Matroska and EBML have a mode called live streaming. It allows writing frames as they come in and never rewriting the beginning of the file to tell how much data it contains or where the data actually are. So you can start reading the file even while it’s being written. Many years ago GStreamer was used to stream conferences that way (without even an actual file being written) and that’s how VLC 3.0 sends videos to the Chromecast. This is also how most Matroska/WebM muxers work. They write in “live streaming” mode by default: they write a special “unknown” value in the length field and when the size is known this value is overwritten. So a streamer can create files on the fly that people could start reading. And when the file is done write the proper values so that the next people reading from that file actually get proper values they can use to seek.

I hope the web people get a look at this as it would allow to go way below the 1s latency target they currently have. It would also work for adaptive streaming as you still get Clusters that you can cut in many parts on a CDN as currently done for WebM. This solution is already compatible with most Matroska/WebM readers.

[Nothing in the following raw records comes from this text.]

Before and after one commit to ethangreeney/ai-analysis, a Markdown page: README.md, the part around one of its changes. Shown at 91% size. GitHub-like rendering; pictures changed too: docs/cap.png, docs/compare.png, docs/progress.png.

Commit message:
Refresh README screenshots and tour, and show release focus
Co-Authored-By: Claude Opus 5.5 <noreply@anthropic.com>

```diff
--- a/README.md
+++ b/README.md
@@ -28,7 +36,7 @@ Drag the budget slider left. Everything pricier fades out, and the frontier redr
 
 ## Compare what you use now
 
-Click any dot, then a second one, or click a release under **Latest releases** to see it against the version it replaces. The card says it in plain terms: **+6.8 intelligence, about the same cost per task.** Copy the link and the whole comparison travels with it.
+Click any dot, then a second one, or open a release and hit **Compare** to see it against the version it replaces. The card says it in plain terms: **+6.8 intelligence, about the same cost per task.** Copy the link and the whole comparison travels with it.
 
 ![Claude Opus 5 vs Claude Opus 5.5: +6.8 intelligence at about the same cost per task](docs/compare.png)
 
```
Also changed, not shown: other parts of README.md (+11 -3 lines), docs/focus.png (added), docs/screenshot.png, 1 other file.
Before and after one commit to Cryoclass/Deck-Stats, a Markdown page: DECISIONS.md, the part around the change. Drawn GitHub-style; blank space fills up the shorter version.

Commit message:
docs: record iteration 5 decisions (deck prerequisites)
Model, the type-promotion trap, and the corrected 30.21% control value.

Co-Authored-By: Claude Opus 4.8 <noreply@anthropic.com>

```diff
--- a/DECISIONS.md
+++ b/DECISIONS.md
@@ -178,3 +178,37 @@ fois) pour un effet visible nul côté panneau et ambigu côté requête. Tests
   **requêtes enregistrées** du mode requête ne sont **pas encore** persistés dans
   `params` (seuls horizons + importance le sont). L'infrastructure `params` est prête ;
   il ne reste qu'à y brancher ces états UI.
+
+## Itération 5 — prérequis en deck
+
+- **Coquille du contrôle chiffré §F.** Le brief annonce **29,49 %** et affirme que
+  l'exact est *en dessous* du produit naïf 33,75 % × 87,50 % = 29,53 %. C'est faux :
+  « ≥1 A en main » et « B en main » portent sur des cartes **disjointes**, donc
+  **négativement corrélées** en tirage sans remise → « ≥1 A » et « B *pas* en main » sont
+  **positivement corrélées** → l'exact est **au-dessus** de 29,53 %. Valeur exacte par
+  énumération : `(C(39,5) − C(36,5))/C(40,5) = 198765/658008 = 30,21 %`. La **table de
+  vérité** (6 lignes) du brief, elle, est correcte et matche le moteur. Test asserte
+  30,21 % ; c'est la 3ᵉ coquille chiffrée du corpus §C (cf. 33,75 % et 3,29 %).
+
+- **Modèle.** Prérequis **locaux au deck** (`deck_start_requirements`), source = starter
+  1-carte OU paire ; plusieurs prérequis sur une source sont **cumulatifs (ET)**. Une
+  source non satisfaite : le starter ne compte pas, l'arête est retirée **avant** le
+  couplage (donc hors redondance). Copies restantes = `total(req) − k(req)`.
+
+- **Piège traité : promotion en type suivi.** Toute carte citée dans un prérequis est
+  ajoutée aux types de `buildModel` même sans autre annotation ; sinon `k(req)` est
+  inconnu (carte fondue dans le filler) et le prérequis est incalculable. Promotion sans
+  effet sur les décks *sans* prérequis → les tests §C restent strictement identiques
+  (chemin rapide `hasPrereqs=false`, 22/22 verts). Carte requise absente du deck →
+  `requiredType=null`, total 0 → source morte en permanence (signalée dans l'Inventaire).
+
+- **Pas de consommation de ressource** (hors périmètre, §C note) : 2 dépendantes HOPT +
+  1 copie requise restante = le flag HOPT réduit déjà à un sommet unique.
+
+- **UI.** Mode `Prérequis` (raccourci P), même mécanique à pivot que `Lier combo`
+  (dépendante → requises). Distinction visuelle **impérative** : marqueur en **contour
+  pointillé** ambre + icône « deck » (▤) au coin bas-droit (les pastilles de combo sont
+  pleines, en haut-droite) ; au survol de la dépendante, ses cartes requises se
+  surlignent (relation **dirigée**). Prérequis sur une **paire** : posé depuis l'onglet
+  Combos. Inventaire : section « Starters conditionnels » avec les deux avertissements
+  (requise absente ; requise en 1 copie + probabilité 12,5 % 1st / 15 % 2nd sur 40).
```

It’s been in our basic tests suite for at least 7 years.

CMAF

I learned the existence of a new MP4 variant called CMAF (Common Media Application Format). It’s an ISOBMFF profile based on Fragmented MP4 (fMP4). It was developed by Microsoft and Apple. The goal was to use a similar format between DASH and HLS to reduce the cost of storage on CDNs and get better caching. In the end it might not be of much use because the different vendors don’t support the same DRM systems and so at least 2 variants of the same content will still be needed.

This is an interesting challenge for Matroska as with AV1 coming there will be a battle for what container to use to distribute videos. It’s not the main adoption issue anymore though. For example Apple only supported HLS with MPEG TS until iOS10 so many Javascript frameworks remux the incoming fragmented fMP4 to TS on the fly and feed that to iOS.

Regular MP4 files were not meant to be good for progressive downloading, nor fragmented playback needed for adaptive streaming as the index was needed for playback and so needed to be loaded beforehand and not necessarily at the front of the file. The overhead (the amount of data the container adds on top of the actual codec data) wasn’t not great either. So far it was a key advantage towards Matroska/WebM as these were two of the main criteria when the format was designed 15 years ago. There were cases where MP4 could be smaller by at the price of using compressed headers. The situation changes with fMP4 and CMAF. In fact the overhead is slightly lower than Matroska/WebM. And that’s pretty much the only advantage it has over Matroska.

On a 25 MB file of 44 kbps (where overhead is really hurting) the difference between the fMP4 file and one passed through mkclean is 77 KB or 0.3%. It may seem peanuts, especially for such a small bitrate, but I think Matroska should do better.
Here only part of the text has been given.